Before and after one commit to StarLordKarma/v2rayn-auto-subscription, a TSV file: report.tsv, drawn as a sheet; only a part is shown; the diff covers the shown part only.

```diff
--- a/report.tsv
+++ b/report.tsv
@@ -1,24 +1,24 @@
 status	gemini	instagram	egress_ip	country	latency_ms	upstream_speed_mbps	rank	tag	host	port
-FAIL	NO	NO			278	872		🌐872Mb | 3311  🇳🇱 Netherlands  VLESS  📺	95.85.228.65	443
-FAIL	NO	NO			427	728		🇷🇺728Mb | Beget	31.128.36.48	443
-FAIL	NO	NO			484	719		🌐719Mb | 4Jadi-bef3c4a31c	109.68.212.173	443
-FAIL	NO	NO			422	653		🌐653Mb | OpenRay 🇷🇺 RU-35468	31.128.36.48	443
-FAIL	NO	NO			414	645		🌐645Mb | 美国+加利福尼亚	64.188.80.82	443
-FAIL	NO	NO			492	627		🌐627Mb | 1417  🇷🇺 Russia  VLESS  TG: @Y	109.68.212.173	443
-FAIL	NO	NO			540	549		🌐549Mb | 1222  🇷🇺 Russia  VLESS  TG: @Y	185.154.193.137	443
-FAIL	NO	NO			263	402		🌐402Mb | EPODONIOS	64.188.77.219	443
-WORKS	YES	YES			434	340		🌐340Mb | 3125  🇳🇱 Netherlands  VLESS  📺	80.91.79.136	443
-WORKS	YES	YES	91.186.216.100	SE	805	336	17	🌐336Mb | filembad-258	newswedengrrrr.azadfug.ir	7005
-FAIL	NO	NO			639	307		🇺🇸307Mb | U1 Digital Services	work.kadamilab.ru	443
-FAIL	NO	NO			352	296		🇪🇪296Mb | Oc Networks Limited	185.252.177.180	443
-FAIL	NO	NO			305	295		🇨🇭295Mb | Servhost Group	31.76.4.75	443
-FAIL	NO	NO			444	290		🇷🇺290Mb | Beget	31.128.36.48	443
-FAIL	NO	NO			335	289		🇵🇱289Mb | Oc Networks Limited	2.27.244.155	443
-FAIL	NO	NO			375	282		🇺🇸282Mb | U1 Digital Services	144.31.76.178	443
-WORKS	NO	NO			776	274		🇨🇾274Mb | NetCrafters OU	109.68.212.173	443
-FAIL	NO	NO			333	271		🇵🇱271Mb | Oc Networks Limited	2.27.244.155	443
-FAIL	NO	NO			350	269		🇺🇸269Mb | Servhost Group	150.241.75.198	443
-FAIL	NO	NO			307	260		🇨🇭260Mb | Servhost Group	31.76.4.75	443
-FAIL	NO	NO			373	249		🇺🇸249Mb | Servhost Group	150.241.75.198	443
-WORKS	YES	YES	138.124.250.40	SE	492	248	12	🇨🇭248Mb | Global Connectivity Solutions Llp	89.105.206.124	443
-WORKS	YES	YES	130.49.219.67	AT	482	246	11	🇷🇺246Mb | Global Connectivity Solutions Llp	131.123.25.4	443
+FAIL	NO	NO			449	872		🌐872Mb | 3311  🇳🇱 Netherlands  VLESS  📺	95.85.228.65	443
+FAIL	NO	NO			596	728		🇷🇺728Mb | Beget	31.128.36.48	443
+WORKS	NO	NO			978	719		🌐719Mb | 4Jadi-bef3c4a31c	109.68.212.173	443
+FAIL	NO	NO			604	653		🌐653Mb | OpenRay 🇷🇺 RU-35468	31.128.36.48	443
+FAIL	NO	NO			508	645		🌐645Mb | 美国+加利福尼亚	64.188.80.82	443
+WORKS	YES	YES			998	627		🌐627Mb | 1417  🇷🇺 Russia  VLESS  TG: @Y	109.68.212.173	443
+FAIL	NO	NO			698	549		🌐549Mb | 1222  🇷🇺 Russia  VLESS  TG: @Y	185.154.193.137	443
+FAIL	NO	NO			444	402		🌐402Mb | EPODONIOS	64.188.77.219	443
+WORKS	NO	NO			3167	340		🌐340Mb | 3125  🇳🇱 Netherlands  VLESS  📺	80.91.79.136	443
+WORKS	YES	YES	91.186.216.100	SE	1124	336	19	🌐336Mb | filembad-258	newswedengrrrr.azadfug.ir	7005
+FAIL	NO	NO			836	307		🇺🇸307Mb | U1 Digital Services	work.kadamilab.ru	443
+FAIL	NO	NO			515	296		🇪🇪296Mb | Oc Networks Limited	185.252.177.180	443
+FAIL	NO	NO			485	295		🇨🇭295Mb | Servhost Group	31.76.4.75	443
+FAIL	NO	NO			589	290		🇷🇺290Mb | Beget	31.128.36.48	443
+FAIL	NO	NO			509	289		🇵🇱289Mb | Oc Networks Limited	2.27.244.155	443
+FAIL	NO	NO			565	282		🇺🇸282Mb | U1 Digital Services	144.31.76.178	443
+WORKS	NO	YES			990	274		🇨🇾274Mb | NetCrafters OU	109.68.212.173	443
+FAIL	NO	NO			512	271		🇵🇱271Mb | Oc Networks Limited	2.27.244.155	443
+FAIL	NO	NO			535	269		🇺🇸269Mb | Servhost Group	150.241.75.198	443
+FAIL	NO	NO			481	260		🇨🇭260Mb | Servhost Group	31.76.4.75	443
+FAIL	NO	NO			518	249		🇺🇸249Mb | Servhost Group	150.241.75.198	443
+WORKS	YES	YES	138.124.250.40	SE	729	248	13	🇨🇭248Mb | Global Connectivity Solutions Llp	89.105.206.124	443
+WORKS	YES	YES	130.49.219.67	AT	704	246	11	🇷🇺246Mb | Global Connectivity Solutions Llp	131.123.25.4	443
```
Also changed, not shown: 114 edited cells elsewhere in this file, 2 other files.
____________
WHAT THIS TASK INVOLVES: Write out the whole listing again, exactly as it stands.

WRITTEN SOLUTION:
Before and after one commit to StarLordKarma/v2rayn-auto-subscription, a TSV file: report.tsv, drawn as a sheet; only a part is shown; the diff covers the shown part only.

```diff
--- a/report.tsv
+++ b/report.tsv
@@ -1,24 +1,24 @@
 status	gemini	instagram	egress_ip	country	latency_ms	upstream_speed_mbps	rank	tag	host	port
-FAIL	NO	NO			278	872		🌐872Mb | 3311  🇳🇱 Netherlands  VLESS  📺	95.85.228.65	443
-FAIL	NO	NO			427	728		🇷🇺728Mb | Beget	31.128.36.48	443
-FAIL	NO	NO			484	719		🌐719Mb | 4Jadi-bef3c4a31c	109.68.212.173	443
-FAIL	NO	NO			422	653		🌐653Mb | OpenRay 🇷🇺 RU-35468	31.128.36.48	443
-FAIL	NO	NO			414	645		🌐645Mb | 美国+加利福尼亚	64.188.80.82	443
-FAIL	NO	NO			492	627		🌐627Mb | 1417  🇷🇺 Russia  VLESS  TG: @Y	109.68.212.173	443
-FAIL	NO	NO			540	549		🌐549Mb | 1222  🇷🇺 Russia  VLESS  TG: @Y	185.154.193.137	443
-FAIL	NO	NO			263	402		🌐402Mb | EPODONIOS	64.188.77.219	443
-WORKS	YES	YES			434	340		🌐340Mb | 3125  🇳🇱 Netherlands  VLESS  📺	80.91.79.136	443
-WORKS	YES	YES	91.186.216.100	SE	805	336	17	🌐336Mb | filembad-258	newswedengrrrr.azadfug.ir	7005
-FAIL	NO	NO			639	307		🇺🇸307Mb | U1 Digital Services	work.kadamilab.ru	443
-FAIL	NO	NO			352	296		🇪🇪296Mb | Oc Networks Limited	185.252.177.180	443
-FAIL	NO	NO			305	295		🇨🇭295Mb | Servhost Group	31.76.4.75	443
-FAIL	NO	NO			444	290		🇷🇺290Mb | Beget	31.128.36.48	443
-FAIL	NO	NO			335	289		🇵🇱289Mb | Oc Networks Limited	2.27.244.155	443
-FAIL	NO	NO			375	282		🇺🇸282Mb | U1 Digital Services	144.31.76.178	443
-WORKS	NO	NO			776	274		🇨🇾274Mb | NetCrafters OU	109.68.212.173	443
-FAIL	NO	NO			333	271		🇵🇱271Mb | Oc Networks Limited	2.27.244.155	443
-FAIL	NO	NO			350	269		🇺🇸269Mb | Servhost Group	150.241.75.198	443
-FAIL	NO	NO			307	260		🇨🇭260Mb | Servhost Group	31.76.4.75	443
-FAIL	NO	NO			373	249		🇺🇸249Mb | Servhost Group	150.241.75.198	443
-WORKS	YES	YES	138.124.250.40	SE	492	248	12	🇨🇭248Mb | Global Connectivity Solutions Llp	89.105.206.124	443
-WORKS	YES	YES	130.49.219.67	AT	482	246	11	🇷🇺246Mb | Global Connectivity Solutions Llp	131.123.25.4	443
+FAIL	NO	NO			449	872		🌐872Mb | 3311  🇳🇱 Netherlands  VLESS  📺	95.85.228.65	443
+FAIL	NO	NO			596	728		🇷🇺728Mb | Beget	31.128.36.48	443
+WORKS	NO	NO			978	719		🌐719Mb | 4Jadi-bef3c4a31c	109.68.212.173	443
+FAIL	NO	NO			604	653		🌐653Mb | OpenRay 🇷🇺 RU-35468	31.128.36.48	443
+FAIL	NO	NO			508	645		🌐645Mb | 美国+加利福尼亚	64.188.80.82	443
+WORKS	YES	YES			998	627		🌐627Mb | 1417  🇷🇺 Russia  VLESS  TG: @Y	109.68.212.173	443
+FAIL	NO	NO			698	549		🌐549Mb | 1222  🇷🇺 Russia  VLESS  TG: @Y	185.154.193.137	443
+FAIL	NO	NO			444	402		🌐402Mb | EPODONIOS	64.188.77.219	443
+WORKS	NO	NO			3167	340		🌐340Mb | 3125  🇳🇱 Netherlands  VLESS  📺	80.91.79.136	443
+WORKS	YES	YES	91.186.216.100	SE	1124	336	19	🌐336Mb | filembad-258	newswedengrrrr.azadfug.ir	7005
+FAIL	NO	NO			836	307		🇺🇸307Mb | U1 Digital Services	work.kadamilab.ru	443
+FAIL	NO	NO			515	296		🇪🇪296Mb | Oc Networks Limited	185.252.177.180	443
+FAIL	NO	NO			485	295		🇨🇭295Mb | Servhost Group	31.76.4.75	443
+FAIL	NO	NO			589	290		🇷🇺290Mb | Beget	31.128.36.48	443
+FAIL	NO	NO			509	289		🇵🇱289Mb | Oc Networks Limited	2.27.244.155	443
+FAIL	NO	NO			565	282		🇺🇸282Mb | U1 Digital Services	144.31.76.178	443
+WORKS	NO	YES			990	274		🇨🇾274Mb | NetCrafters OU	109.68.212.173	443
+FAIL	NO	NO			512	271		🇵🇱271Mb | Oc Networks Limited	2.27.244.155	443
+FAIL	NO	NO			535	269		🇺🇸269Mb | Servhost Group	150.241.75.198	443
+FAIL	NO	NO			481	260		🇨🇭260Mb | Servhost Group	31.76.4.75	443
+FAIL	NO	NO			518	249		🇺🇸249Mb | Servhost Group	150.241.75.198	443
+WORKS	YES	YES	138.124.250.40	SE	729	248	13	🇨🇭248Mb | Global Connectivity Solutions Llp	89.105.206.124	443
+WORKS	YES	YES	130.49.219.67	AT	704	246	11	🇷🇺246Mb | Global Connectivity Solutions Llp	131.123.25.4	443
```
Also changed, not shown: 114 edited cells elsewhere in this file, 2 other files.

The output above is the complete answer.